Like in other popular karting games, the probability of picking up a certain weapon directly relates to how well you're doing in the race. Safety cars tend to appear only when you're at the back of the pack, for example, while trap bubbles are common when you're out in front. This creates a rubber band effect that keeps racers close, but rather than adding extra tension, it often just creates frustration. The aggression levels of the AI, and the fact that there are 12 cars on the track, mean that it's all but impossible to avoid being wiped out by some weapon or other when you're anywhere near another opponent.
Of course, this is the game's way of keeping everybody together and keeping the action flowing. But it doesn't work. The first half lap of every race tends to play out the same way--namely, an explosion of weapons that would make Rambo think twice about entering the fray. Everyone is so close together on the first lap that it's impossible to plan your attacks wisely or avoid the onslaught of others. It's a game of luck on that opening lap; the racer who winds up with the least damage gains enough of an advantage to never be seen again. Not that that person is racing too quickly for you to catch up. It's more a case of his being far enough ahead not to have to worry about the smorgasbord of weapons being unleashed behind him.

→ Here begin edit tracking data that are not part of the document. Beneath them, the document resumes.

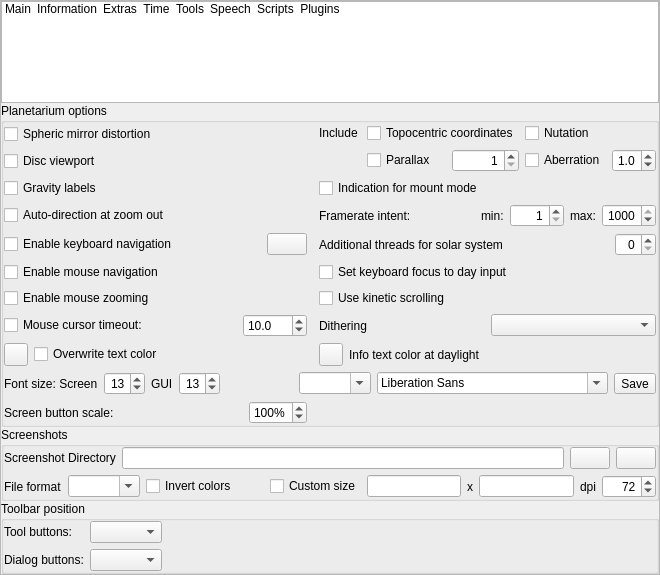
This is src/gui/configurationDialog.ui in Stellarium/stellarium as Qt 5 draws it before an edit. The edited form follows.
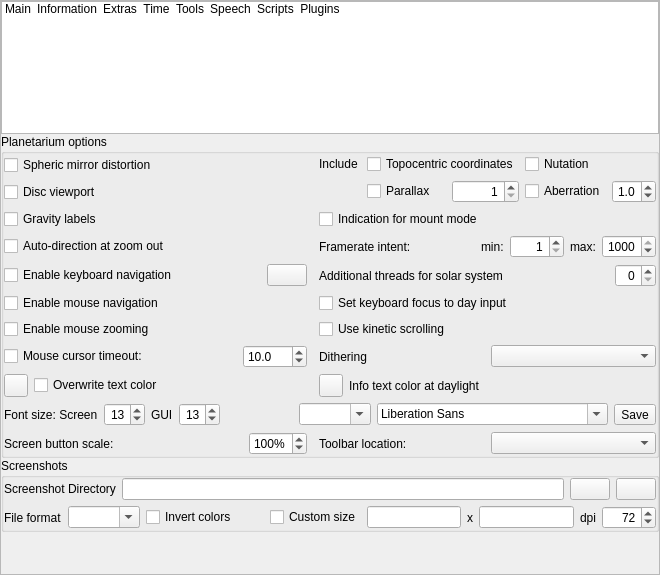
This is the edited form. The open tabs and pages were chosen to show the change. Icons and pictures are not drawn. Custom widgets are drawn as their Qt base class.

```diff
--- a/src/gui/configurationDialog.ui
+++ b/src/gui/configurationDialog.ui
@@ -2713,6 +2713,24 @@
                </item>
               </layout>
              </item>
+             <item row="11" column="3">
+              <layout class="QHBoxLayout" name="horizontalLayout_toolbarCorner">
+               <item>
+                <widget class="QLabel" name="labelToolbarCorner">
+                 <property name="text">
+                  <string>Toolbar location:</string>
+                 </property>
+                </widget>
+               </item>
+               <item>
+                <widget class="QComboBox" name="toolbarCornerComboBox">
+                 <property name="toolTip">
+                  <string>Corner of the screen where both toolbar bars are docked</string>
+                 </property>
+                </widget>
+               </item>
+              </layout>
+             </item>
              <item row="11" column="1">
               <layout class="QHBoxLayout" name="horizontalLayout_11">
                <item>
@@ -2949,68 +2967,6 @@
             </layout>
            </widget>
           </item>
-          <item>
-           <widget class="QGroupBox" name="groupBoxToolbarPosition">
-            <property name="title">
-             <string>Toolbar position</string>
-            </property>
-            <layout class="QGridLayout" name="gridLayoutToolbarPosition">
-             <property name="leftMargin">
-              <number>0</number>
-             </property>
-             <property name="topMargin">
-              <number>0</number>
-             </property>
-             <property name="rightMargin">
-              <number>0</number>
-             </property>
-             <property name="bottomMargin">
-              <number>0</number>
-             </property>
-             <item row="0" column="0">
-              <widget class="QLabel" name="labelToolButtonsEdge">
-               <property name="text">
-                <string>Tool buttons:</string>
-               </property>
-              </widget>
-             </item>
-             <item row="0" column="1">
-              <widget class="QComboBox" name="toolButtonsEdgeComboBox">
-               <property name="toolTip">
-                <string>Dock the horizontal tool button bar to the bottom or top edge of the screen</string>
-               </property>
-              </widget>
-             </item>
-             <item row="1" column="0">
-              <widget class="QLabel" name="labelDialogButtonsEdge">
-               <property name="text">
-                <string>Dialog buttons:</string>
-               </property>
-              </widget>
-             </item>
-             <item row="1" column="1">
-              <widget class="QComboBox" name="dialogButtonsEdgeComboBox">
-               <property name="toolTip">
-                <string>Dock the vertical dialog button bar to the left or right edge of the screen</string>
-               </property>
-              </widget>
-             </item>
-             <item row="0" column="2">
-              <spacer name="horizontalSpacerToolbarPos">
-               <property name="orientation">
-                <enum>Qt::Horizontal</enum>
-               </property>
-               <property name="sizeHint" stdset="0">
-                <size>
-                 <width>40</width>
-                 <height>20</height>
-                </size>
-               </property>
-              </spacer>
-             </item>
-            </layout>
-           </widget>
-          </item>
           <item>
            <spacer name="verticalSpacer_2">
             <property name="orientation">
```
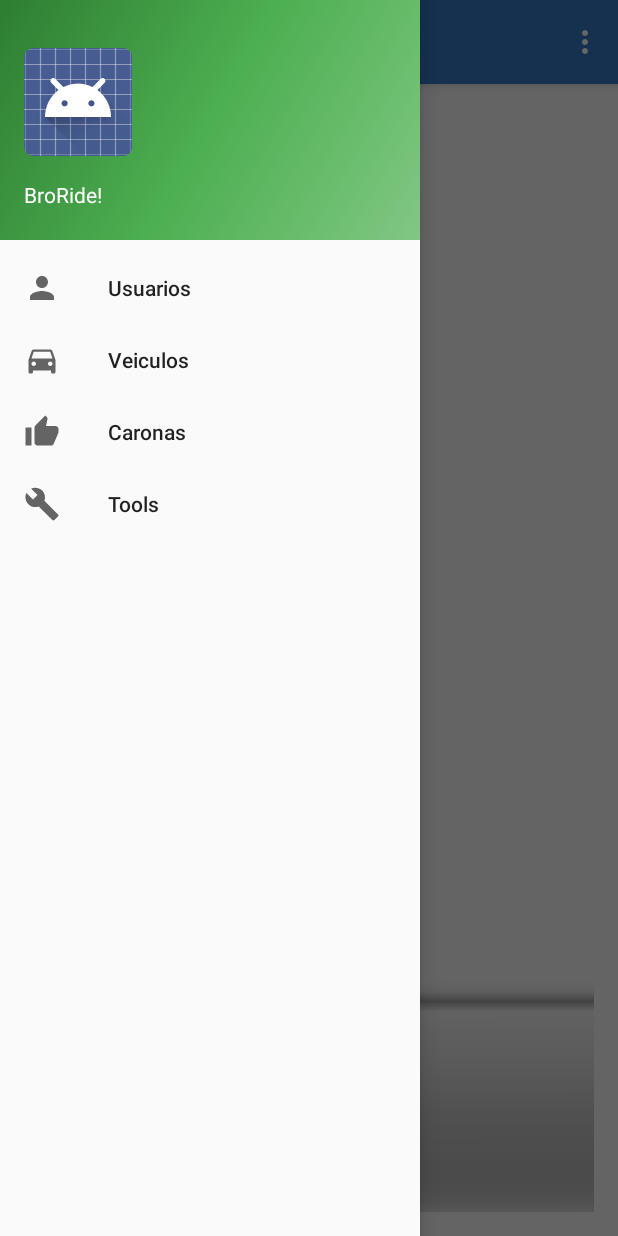
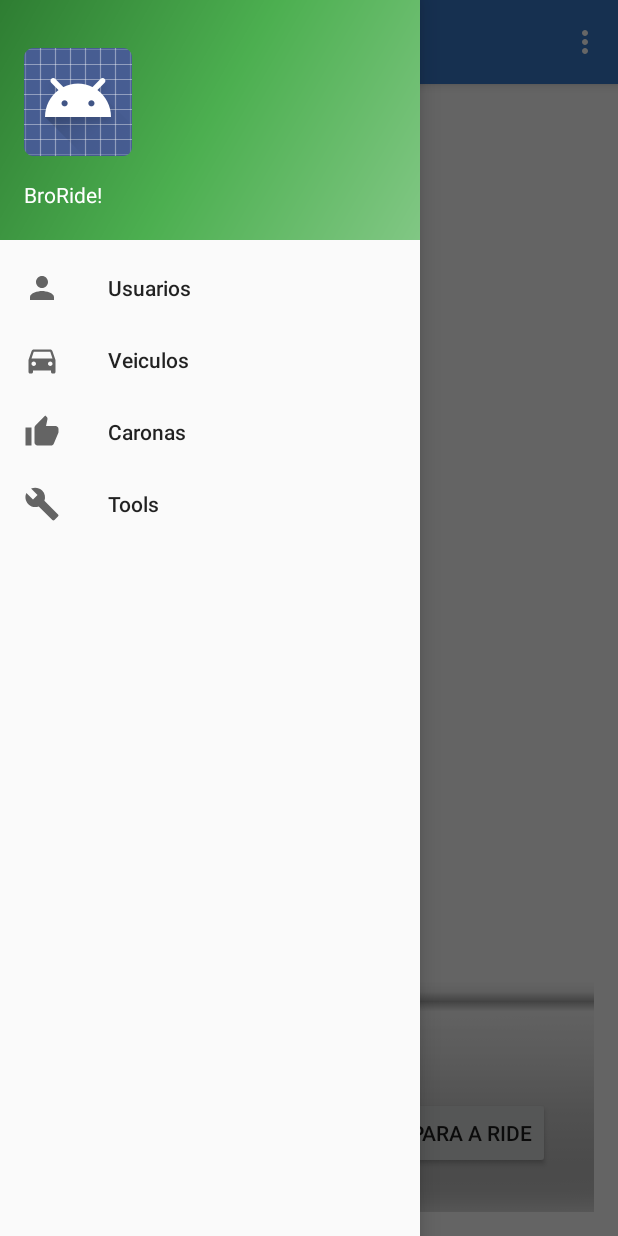
Before and after one commit to danielbibit/BroRide, an Android app: the screen it shows after launch (MainActivity), with the side drawer open, on a phone screen of 412 x 824 dp. Run offline under Robolectric (Android 15) with nearby library versions, the phone set to English and light mode, and no system bars; 3 statements that could not run were skipped.

Commit message:
fize main

```diff
--- a/app/src/main/java/daniel/broride/MainActivity.java
+++ b/app/src/main/java/daniel/broride/MainActivity.java
@@ -15,6 +15,7 @@ import android.view.MenuItem;
 import android.view.View;
 import android.widget.Button;
 import android.widget.TextView;
+import android.widget.Toast;
 
 public class MainActivity extends AppCompatActivity
         implements NavigationView.OnNavigationItemSelectedListener {
@@ -34,7 +35,6 @@ public class MainActivity extends AppCompatActivity
         rideDistance = (TextView) findViewById(R.id.rideDistance);
         irParaRide = (Button) findViewById(R.id.btnIrRide);
 
-
         /*---------------------------------------------------------------------------------------*/
         Toolbar toolbar = (Toolbar) findViewById(R.id.toolbar);
         setSupportActionBar(toolbar);
@@ -48,16 +48,13 @@ public class MainActivity extends AppCompatActivity
         NavigationView navigationView = (NavigationView) findViewById(R.id.nav_view);
         navigationView.setNavigationItemSelectedListener(this);
         /*---------------------------------------------------------------------------------------*/
-
+        showLastRide();
         try{
             data = Data.getInstance();
             data.syncWithDb(this);
-            Log.d("cheguei aki --------","");
-            showLastRide();
         }catch (Exception e){
             //this.deleteDatabase("main.db"); //CAUTION ! UNCOMENT FOR DELETING THE WHOLE DB !!!
             //finish();
-            irParaRide.setVisibility(View.INVISIBLE);
         }
 
         irParaRide.setOnClickListener(new View.OnClickListener() {
@@ -71,9 +68,9 @@ public class MainActivity extends AppCompatActivity
     @Override
     protected void onResume() {
         super.onResume();
-        try {
+        try{
             showLastRide();
-        }catch (Exception e){
+        }catch (Exception e ){
             e.printStackTrace();
         }
     }
@@ -180,10 +177,9 @@ public class MainActivity extends AppCompatActivity
         Data data = Data.getInstance();
         Ride ride;
 
-        if (!(Utils.readCache(getApplicationContext()).equals(null))){
+        if(!(Utils.readCache(this).equals("null"))){
             irParaRide.setVisibility(View.VISIBLE);
             idRide = Integer.parseInt(Utils.readCache(this));
-            Log.d("id da ride",""+idRide);
             ride = data.getRideById(idRide);
             rideName.setText(ride.getName());
             rideDistance.setText(ride.getDistance().toString());
--- a/app/src/main/java/daniel/broride/Utils.java
+++ b/app/src/main/java/daniel/broride/Utils.java
@@ -96,7 +96,7 @@ public class Utils {
         } catch (IOException e) {
             e.printStackTrace();
         }
-        return null;
+        return "";
     }
 
     public static void showMessage(String title, String message, Context context){
```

Other game modes work a little better by taking the focus away from simply finishing first, and towards something that makes less sense but is a whole lot more fun. Elimination Nation removes the last-place driver at regular intervals; in Refuel you need to grab fuel pickups to keep your tank filled; and in Slalom you must drive through coloured gates to score points. There are other alternative modes, but those three are the most fun and offer the best opportunities to play as the bad guy and ruin someone's race with a single act.
Like all games of this type, F1 Race Stars is much improved when played in multiplayer. Up to four players can play in split-screen, with those four all able to compete simultaneously in online races of up to 12 players. Playing with others removes many of the annoying traits exhibited by the AI racers, not least their remarkable aggression and skill with the weapon set. A four-player split-screen race with eight AI drivers set on 3,000cc (the highest of the game's three speed/difficulty levels) is worth your while for a few laps, but with circuits lacking in original ideas, you soon come to the realisation that you could be having much more fun playing Mario Kart.
Your enjoyment is not helped by the visuals, which, while perfectly satisfactory, do little to enrich the experience. The sharp edges and cheerful colour palette stand at odds with the V-Power, Santander, and Etihad product placements that litter various portions of most tracks, while the Pixar-like filter the F1 cars have gone through is hardly the most inventive, or interesting of treatments.
It's a bit of a shame, really. Codemasters Racing is one of the best and most dependable developers of racing games out there, but F1 Race Stars simply doesn't live up to the high standard defined by F1 games of the past. Once you see past the charming bobble-headed drivers and nods to F1, there's little here to hold your attention for long.